It's amazing how maple syrup can brighten an attitude. In the morning, after delicious dark-chocolate pancakes smothered in top quality light Quebecois, everyone's chipper - and Dave, after one of the worst nights of his life, has regained hearing in his ear. Not even our next stop, Pike Lake, dampens our spirits, despite it being one of the eeriest in Ontario: uncannily blue, clear water into which you can peer down as far as 20m. A snapping turtle lies dead, just underwater by the shore, covered in a greenish fuzz. The water has a strange, metallic taste. There's no other sign of life. The reason for Pike, and the many other "dead" lakes around Ontario, can be seen from the top of Silver Peak. We sweat out the two-hour hike from the tangled shorelines, up through birch forest and into the open "silver" or white quartzite that caps this 539m mountain. The panorama of green and blue that surrounds you for 360 degrees is marred only by three exclamation points: the smokestacks of the Inco copper mine, one of which has the dubious honour of being the tallest smokestack in North America (350m) and the even more dubious honour of being partly responsible for the acid rain that devastated Pike. As we descend, the blackflies finally wake from their winter slumber and swarm us, like jets circling King Kong. No matter. We've all broken through into a new mode of thought. We are one with nature. Our filth feels comfortable. And on our last night, huddled around the fire in seven layers of clothing as the temperature drops to 5°C, even the instant pad Thai "emergency dinner" tastes brilliant. We determine to open a restaurant in which guests will perform half an hour of manual labour before eating whatever the hell we choose, outside, with a communal Swiss army knife, out of a Frisbee.

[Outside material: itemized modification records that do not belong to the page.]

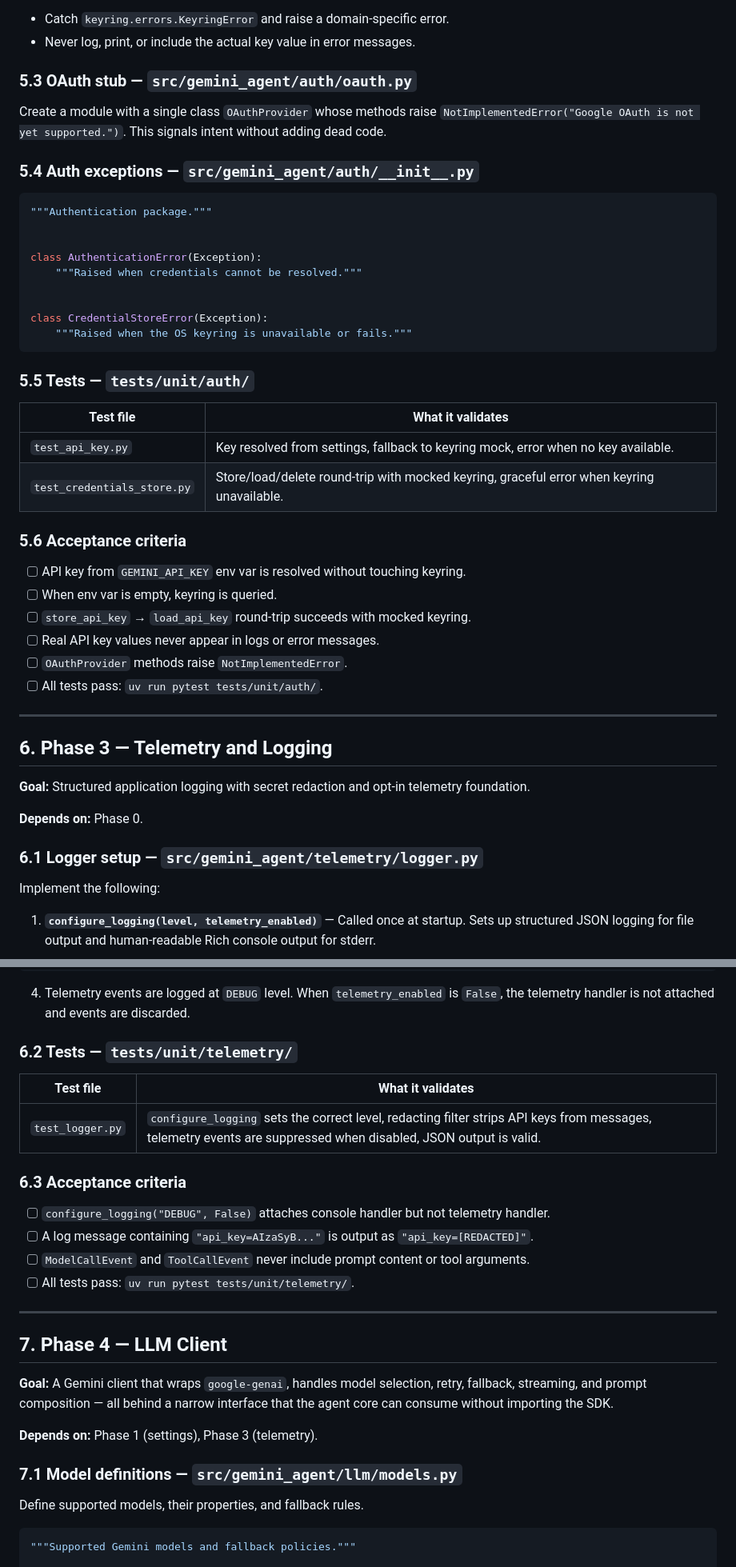
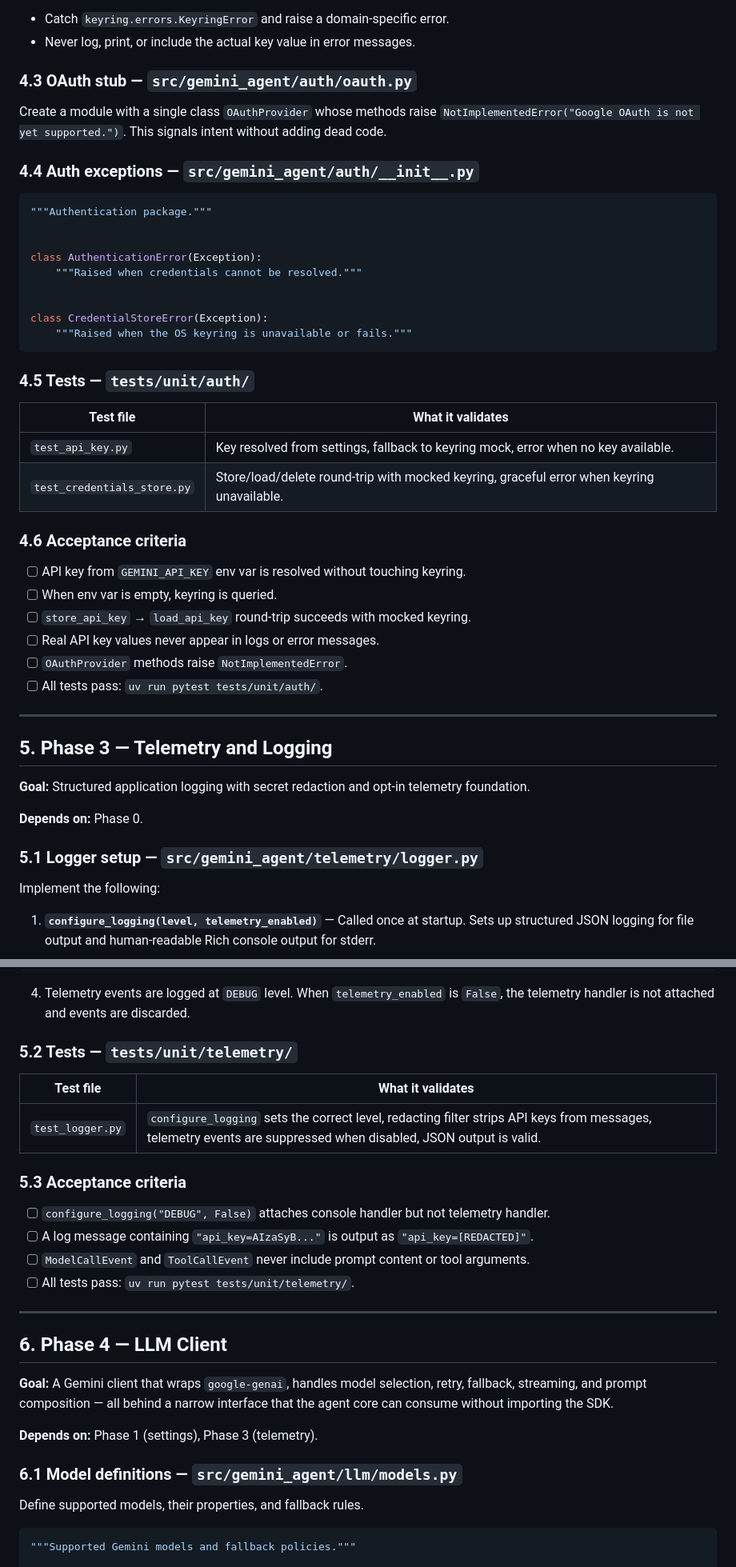
Before and after one commit to Bila-sowa/Gemini-CLI, a Markdown page: documentation/plan.md, 2 parts joined by grey strips. Shown at 80% size. GitHub-like rendering.

````diff
--- a/documentation/plan.md
+++ b/documentation/plan.md
@@ -792,13 +744,13 @@ All functions must:
 - Catch `keyring.errors.KeyringError` and raise a domain-specific error.
 - Never log, print, or include the actual key value in error messages.
 
-### 5.3 OAuth stub — `src/gemini_agent/auth/oauth.py`
+### 4.3 OAuth stub — `src/gemini_agent/auth/oauth.py`
 
 Create a module with a single class `OAuthProvider` whose methods raise
 `NotImplementedError("Google OAuth is not yet supported.")`. This signals
 intent without adding dead code.
 
-### 5.4 Auth exceptions — `src/gemini_agent/auth/__init__.py`
+### 4.4 Auth exceptions — `src/gemini_agent/auth/__init__.py`
 
 ```python
 """Authentication package."""
@@ -812,14 +764,14 @@ class CredentialStoreError(Exception):
     """Raised when the OS keyring is unavailable or fails."""
 ```
 
-### 5.5 Tests — `tests/unit/auth/`
+### 4.5 Tests — `tests/unit/auth/`
 
 | Test file | What it validates |
 |-----------|-------------------|
 | `test_api_key.py` | Key resolved from settings, fallback to keyring mock, error when no key available. |
 | `test_credentials_store.py` | Store/load/delete round-trip with mocked keyring, graceful error when keyring unavailable. |
 
-### 5.6 Acceptance criteria
+### 4.6 Acceptance criteria
 
 - [ ] API key from `GEMINI_API_KEY` env var is resolved without touching keyring.
 - [ ] When env var is empty, keyring is queried.
@@ -830,14 +782,14 @@ class CredentialStoreError(Exception):
 
 ---
 
-## 6. Phase 3 — Telemetry and Logging
+## 5. Phase 3 — Telemetry and Logging
 
 **Goal:** Structured application logging with secret redaction and opt-in
 telemetry foundation.
 
 **Depends on:** Phase 0.
 
-### 6.1 Logger setup — `src/gemini_agent/telemetry/logger.py`
+### 5.1 Logger setup — `src/gemini_agent/telemetry/logger.py`
 
 Implement the following:
 
@@ -879,13 +831,13 @@ class ToolCallEvent:
 4. Telemetry events are logged at `DEBUG` level. When `telemetry_enabled` is
    `False`, the telemetry handler is not attached and events are discarded.
 
-### 6.2 Tests — `tests/unit/telemetry/`
+### 5.2 Tests — `tests/unit/telemetry/`
 
 | Test file | What it validates |
 |-----------|-------------------|
 | `test_logger.py` | `configure_logging` sets the correct level, redacting filter strips API keys from messages, telemetry events are suppressed when disabled, JSON output is valid. |
 
-### 6.3 Acceptance criteria
+### 5.3 Acceptance criteria
 
 - [ ] `configure_logging("DEBUG", False)` attaches console handler but not
   telemetry handler.
@@ -897,7 +849,7 @@ class ToolCallEvent:
 
 ---
 
-## 7. Phase 4 — LLM Client
+## 6. Phase 4 — LLM Client
 
 **Goal:** A Gemini client that wraps `google-genai`, handles model selection,
 retry, fallback, streaming, and prompt composition — all behind a narrow
@@ -905,7 +857,7 @@ interface that the agent core can consume without importing the SDK.
 
 **Depends on:** Phase 1 (settings), Phase 3 (telemetry).
 
-### 7.1 Model definitions — `src/gemini_agent/llm/models.py`
+### 6.1 Model definitions — `src/gemini_agent/llm/models.py`
 
 Define supported models, their properties, and fallback rules.
 
````
Also changed, not shown: other parts of documentation/plan.md (+83 -131 lines).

It'll be called Campsite. We'll be rich. Nobody will be able to make us shower again.